The circumstances in the case of MJ were similar; in that MJ was of Islamic belief and refused to follow her employer’s instruction of removing her headscarf whilst at work. However, her employer’s policy was that employees could not wear any “conspicuous, large scale political, philosophical or religious signs” whilst at work.
Both employees claimed that their employers had acted in a discriminatory way and that the treatment could not be justified.
The ECJ held that neither employer had committed direct discrimination as it cannot occur where all religions or beliefs are dealt with in the same way under the same rule. It considered that whilst it would cause more problems for those whose beliefs required certain clothing to be worn, the policies were not discriminatory as every person may have such a religion or belief and the policies were applied in an undifferentiated way.
With regard to indirect discrimination, the ECJ stated that indirect discrimination can be justified by a legitimate aim and considered whether this justification could be met under both employers’ policies.
In the case of WABE, it decided that WABE had a clear and legitimate aim as the policy only covered employees who were interacting with customers and children, as they wanted to portray neutrality in the children’s development. The policy was therefore appropriate and necessary in order to achieve its legitimate aim.
Interestingly, when deciding whether the prohibition of “large scale religious signs”, as was the issue in MH Muller Handels GmbH, was justifiable; the ECJ took the view that a small and discrete religious symbol, such as a necklace is more likely to be allowed. However, a headscarf was deemed not to be “small-scale” and therefore would not be acceptable, and the policy of neutrality (including specifying the size of items) was carried out in a consistent manner.
What do we need to do?
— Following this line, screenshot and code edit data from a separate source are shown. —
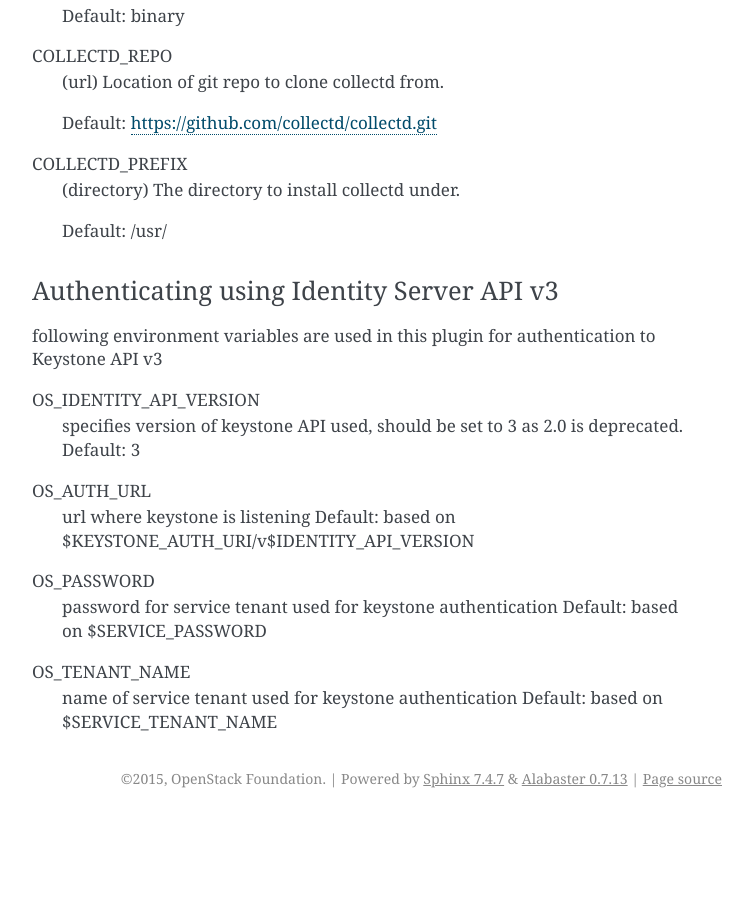
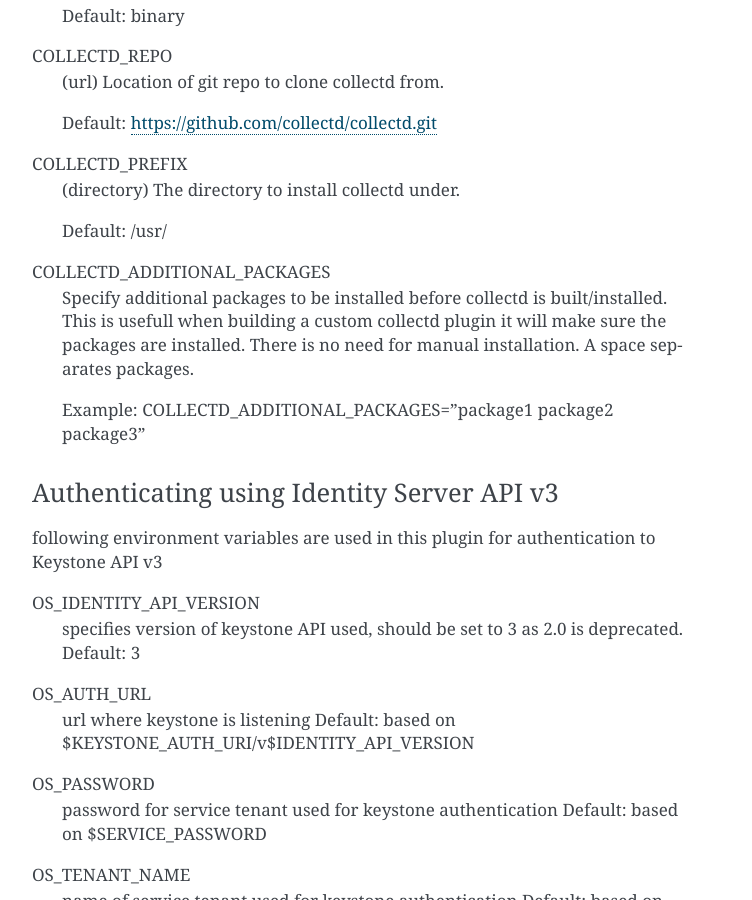
Before and after one commit to openstack-archive/collectd-openstack-plugins, a Sphinx documentation site: the page built from doc/source/usage.rst, in a window 1280 px wide and 900 px high, scrolled down 2478 px. Shown: the whole window, without its empty margins (388-1140 px from the left). Built offline with Sphinx 7.4.7, drawn with Linux system fonts in a browser that asks for light colours; pages that are not in the unit, such as notebooks, are missing from menus; before the commit the page ends 3296 px from its top, so only the background shows below that.

Commit message:
Add ADDITIONAL_REQS config option
   - Define requirements packages in settings.
   - Add COLLECTD_ADDITIONAL_PACKAGES variable.
   - User can define requirements to be installed by using the above
     variable in local.conf
   - Install system requirements and user defined requirements in
     libs/collectd.

Change-Id: If5883aa585be4c6a42e8ffbee9a59ad80de765ae
Closes-Bug: #1675120

```diff
--- a/doc/source/usage.rst
+++ b/doc/source/usage.rst
@@ -130,6 +130,14 @@
 
     Default: /usr/
 
+COLLECTD_ADDITIONAL_PACKAGES
+    Specify additional packages to be installed before collectd is
+    built/installed. This is usefull when building a custom collectd plugin it
+    will make sure the packages are installed. There is no need for manual
+    installation. A space separates packages.
+
+    Example: COLLECTD_ADDITIONAL_PACKAGES="package1 package2 package3"
+
 
 Authenticating using Identity Server API v3
 ===========================================
```
Also changed, not shown: doc/source/devstackGSG.rst (+11 -0 lines), 2 other files.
Whilst neither ruling is binding under UK law (although is likely to be considered in any future cases), it is vitally important that any policies you have regarding religion, beliefs and political views, are not discriminatory in any way. This means ensuring that there is a legitimate aim to the policy – if it has been imposed just because you don’t want employees to express themselves then it is likely to be deemed unacceptable.
If you would like us to review your policies or provide any further advice on discrimination in the workplace, then please get in touch with the team on 01752 292201.